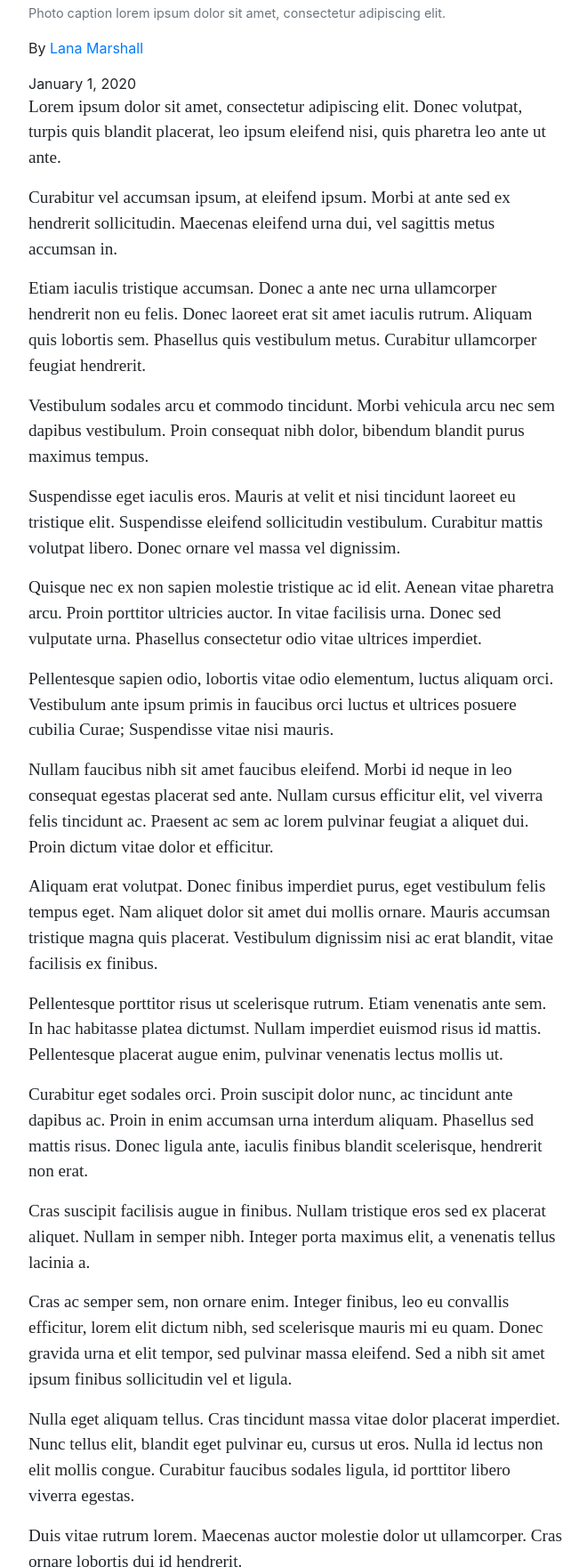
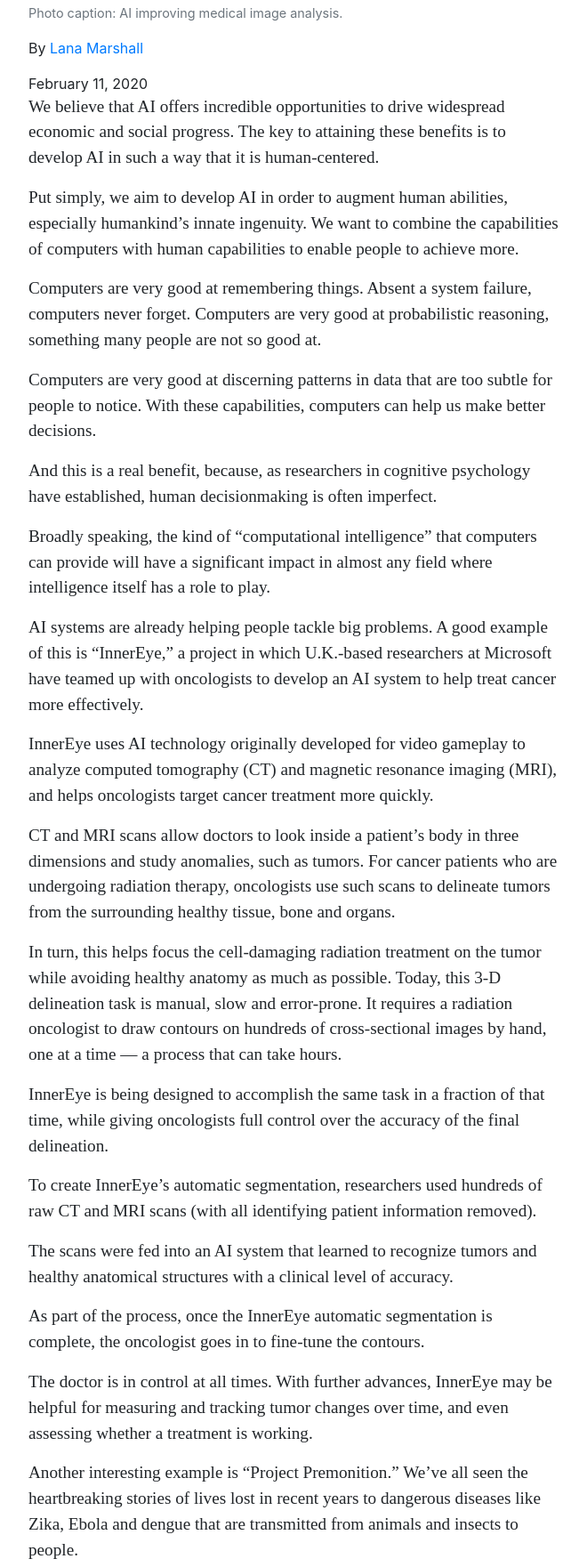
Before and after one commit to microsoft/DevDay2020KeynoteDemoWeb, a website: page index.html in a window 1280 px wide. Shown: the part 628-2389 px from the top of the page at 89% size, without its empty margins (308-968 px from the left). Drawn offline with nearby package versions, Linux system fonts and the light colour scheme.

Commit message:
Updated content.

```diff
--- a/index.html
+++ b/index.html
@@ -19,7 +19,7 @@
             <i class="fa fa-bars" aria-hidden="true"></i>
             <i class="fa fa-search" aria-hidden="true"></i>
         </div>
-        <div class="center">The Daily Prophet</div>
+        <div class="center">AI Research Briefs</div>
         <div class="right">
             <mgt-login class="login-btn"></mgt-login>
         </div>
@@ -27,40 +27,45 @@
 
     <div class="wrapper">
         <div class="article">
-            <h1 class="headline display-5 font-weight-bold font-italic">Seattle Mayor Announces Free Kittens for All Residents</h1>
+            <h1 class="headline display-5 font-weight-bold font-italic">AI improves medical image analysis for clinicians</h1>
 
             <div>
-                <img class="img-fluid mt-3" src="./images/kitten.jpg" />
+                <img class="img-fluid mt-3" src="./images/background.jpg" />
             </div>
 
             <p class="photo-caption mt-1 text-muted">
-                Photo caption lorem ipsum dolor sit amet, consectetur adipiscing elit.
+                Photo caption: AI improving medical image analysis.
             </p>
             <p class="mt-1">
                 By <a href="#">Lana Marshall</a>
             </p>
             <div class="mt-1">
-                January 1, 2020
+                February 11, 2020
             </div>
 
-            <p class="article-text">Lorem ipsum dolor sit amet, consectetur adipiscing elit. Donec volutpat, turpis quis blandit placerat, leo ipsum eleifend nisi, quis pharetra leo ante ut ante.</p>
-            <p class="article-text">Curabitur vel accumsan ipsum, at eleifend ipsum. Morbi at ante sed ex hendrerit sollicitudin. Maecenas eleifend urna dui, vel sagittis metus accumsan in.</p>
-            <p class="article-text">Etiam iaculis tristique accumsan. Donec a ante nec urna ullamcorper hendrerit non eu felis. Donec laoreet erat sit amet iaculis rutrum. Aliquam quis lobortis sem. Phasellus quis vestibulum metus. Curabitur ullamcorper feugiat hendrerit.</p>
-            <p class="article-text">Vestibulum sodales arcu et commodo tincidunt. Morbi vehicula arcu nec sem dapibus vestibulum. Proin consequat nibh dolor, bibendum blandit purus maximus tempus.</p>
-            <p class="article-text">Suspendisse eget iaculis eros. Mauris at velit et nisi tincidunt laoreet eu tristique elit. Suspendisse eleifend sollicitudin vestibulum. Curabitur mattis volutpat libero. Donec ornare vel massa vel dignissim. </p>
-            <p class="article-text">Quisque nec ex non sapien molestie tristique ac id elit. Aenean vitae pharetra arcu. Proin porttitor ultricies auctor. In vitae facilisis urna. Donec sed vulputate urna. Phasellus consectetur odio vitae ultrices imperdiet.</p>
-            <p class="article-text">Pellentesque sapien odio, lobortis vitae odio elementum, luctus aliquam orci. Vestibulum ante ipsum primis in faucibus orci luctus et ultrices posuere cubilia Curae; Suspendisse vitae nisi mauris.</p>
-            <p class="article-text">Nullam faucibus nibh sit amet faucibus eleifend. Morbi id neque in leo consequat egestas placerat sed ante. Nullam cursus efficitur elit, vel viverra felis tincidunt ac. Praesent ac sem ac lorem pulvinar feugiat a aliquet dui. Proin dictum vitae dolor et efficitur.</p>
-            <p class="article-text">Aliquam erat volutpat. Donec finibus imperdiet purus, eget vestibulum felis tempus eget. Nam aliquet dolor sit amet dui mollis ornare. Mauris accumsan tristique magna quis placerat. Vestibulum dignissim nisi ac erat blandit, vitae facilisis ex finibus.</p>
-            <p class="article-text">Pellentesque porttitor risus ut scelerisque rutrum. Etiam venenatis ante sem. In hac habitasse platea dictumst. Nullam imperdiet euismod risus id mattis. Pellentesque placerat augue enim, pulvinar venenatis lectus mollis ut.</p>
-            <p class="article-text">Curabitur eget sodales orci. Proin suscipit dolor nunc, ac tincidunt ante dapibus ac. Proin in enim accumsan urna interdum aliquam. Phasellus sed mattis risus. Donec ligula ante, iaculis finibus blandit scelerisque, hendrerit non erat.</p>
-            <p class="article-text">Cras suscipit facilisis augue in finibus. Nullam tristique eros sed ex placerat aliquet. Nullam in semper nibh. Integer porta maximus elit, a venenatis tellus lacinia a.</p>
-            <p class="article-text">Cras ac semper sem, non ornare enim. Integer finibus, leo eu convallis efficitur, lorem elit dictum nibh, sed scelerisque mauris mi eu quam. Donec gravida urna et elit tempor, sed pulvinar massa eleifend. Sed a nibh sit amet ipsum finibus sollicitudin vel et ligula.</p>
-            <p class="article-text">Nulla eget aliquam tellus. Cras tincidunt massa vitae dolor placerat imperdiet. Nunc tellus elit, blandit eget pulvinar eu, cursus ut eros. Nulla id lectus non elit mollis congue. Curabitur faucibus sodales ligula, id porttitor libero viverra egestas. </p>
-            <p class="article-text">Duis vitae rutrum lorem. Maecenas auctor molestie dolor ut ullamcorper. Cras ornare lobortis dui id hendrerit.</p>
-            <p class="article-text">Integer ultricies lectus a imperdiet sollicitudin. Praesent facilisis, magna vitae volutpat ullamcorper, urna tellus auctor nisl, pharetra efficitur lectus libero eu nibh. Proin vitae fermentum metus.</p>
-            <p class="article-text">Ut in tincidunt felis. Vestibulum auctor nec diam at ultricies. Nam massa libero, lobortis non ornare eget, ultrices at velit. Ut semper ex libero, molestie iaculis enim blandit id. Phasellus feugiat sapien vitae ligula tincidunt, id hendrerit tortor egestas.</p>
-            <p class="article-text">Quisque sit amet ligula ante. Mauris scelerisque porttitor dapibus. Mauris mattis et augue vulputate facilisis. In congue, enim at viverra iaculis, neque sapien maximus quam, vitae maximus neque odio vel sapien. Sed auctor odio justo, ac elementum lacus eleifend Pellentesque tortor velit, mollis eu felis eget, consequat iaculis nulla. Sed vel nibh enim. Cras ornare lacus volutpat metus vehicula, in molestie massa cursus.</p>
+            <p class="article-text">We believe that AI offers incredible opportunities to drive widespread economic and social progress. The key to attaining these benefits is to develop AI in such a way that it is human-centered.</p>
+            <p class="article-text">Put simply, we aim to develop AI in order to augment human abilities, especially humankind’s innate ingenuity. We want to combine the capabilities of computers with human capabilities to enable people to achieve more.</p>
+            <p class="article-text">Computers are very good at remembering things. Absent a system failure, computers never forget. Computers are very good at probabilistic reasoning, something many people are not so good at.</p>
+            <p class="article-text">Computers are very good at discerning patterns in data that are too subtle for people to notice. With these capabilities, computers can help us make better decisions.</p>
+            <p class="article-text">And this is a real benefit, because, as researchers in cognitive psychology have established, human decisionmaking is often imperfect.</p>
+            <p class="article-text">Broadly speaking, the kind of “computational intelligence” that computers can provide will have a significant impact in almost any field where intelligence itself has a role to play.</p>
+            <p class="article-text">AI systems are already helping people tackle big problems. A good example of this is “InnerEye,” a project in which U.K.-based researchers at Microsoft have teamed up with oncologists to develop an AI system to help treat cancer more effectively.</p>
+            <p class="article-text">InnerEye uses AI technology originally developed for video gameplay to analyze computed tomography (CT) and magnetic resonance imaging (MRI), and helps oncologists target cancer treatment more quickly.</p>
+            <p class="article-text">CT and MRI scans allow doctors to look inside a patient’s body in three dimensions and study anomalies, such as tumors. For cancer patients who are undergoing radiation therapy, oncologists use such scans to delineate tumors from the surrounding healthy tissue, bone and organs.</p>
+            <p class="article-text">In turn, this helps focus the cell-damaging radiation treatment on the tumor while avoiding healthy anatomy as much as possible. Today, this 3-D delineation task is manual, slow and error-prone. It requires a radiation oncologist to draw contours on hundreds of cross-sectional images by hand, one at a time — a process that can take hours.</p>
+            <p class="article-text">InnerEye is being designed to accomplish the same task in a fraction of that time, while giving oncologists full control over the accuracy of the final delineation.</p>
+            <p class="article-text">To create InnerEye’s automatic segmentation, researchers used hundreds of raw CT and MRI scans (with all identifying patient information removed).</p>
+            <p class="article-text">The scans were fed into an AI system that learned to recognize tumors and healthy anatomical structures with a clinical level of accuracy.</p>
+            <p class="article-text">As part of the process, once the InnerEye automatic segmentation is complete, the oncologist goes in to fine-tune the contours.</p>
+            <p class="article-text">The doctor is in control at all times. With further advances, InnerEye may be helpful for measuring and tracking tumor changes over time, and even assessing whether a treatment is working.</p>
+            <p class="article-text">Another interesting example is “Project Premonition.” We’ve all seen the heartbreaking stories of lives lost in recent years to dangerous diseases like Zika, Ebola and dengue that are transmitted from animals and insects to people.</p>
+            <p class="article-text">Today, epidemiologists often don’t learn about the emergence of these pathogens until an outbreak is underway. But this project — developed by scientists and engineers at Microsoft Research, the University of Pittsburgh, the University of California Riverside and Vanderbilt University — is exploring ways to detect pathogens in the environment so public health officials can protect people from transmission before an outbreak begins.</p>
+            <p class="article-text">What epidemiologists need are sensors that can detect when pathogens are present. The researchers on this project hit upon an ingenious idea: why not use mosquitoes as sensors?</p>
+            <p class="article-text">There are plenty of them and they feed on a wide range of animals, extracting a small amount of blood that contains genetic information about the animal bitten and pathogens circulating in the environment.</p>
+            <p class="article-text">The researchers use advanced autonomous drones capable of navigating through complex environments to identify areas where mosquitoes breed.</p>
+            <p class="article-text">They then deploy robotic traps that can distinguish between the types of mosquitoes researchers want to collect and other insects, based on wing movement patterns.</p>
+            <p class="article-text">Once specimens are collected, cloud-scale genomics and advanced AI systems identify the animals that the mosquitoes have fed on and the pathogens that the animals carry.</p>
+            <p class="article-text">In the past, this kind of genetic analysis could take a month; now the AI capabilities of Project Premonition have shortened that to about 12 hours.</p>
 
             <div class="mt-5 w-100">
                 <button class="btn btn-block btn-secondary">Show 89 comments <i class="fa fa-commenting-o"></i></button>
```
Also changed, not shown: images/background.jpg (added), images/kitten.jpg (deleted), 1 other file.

============================================================

• [Task item]
Write out each line above with the word "headline".

• [Task result]
-            <h1 class="headline display-5 font-weight-bold font-italic">Seattle Mayor Announces Free Kittens for All Residents</h1>
+            <h1 class="headline display-5 font-weight-bold font-italic">AI improves medical image analysis for clinicians</h1>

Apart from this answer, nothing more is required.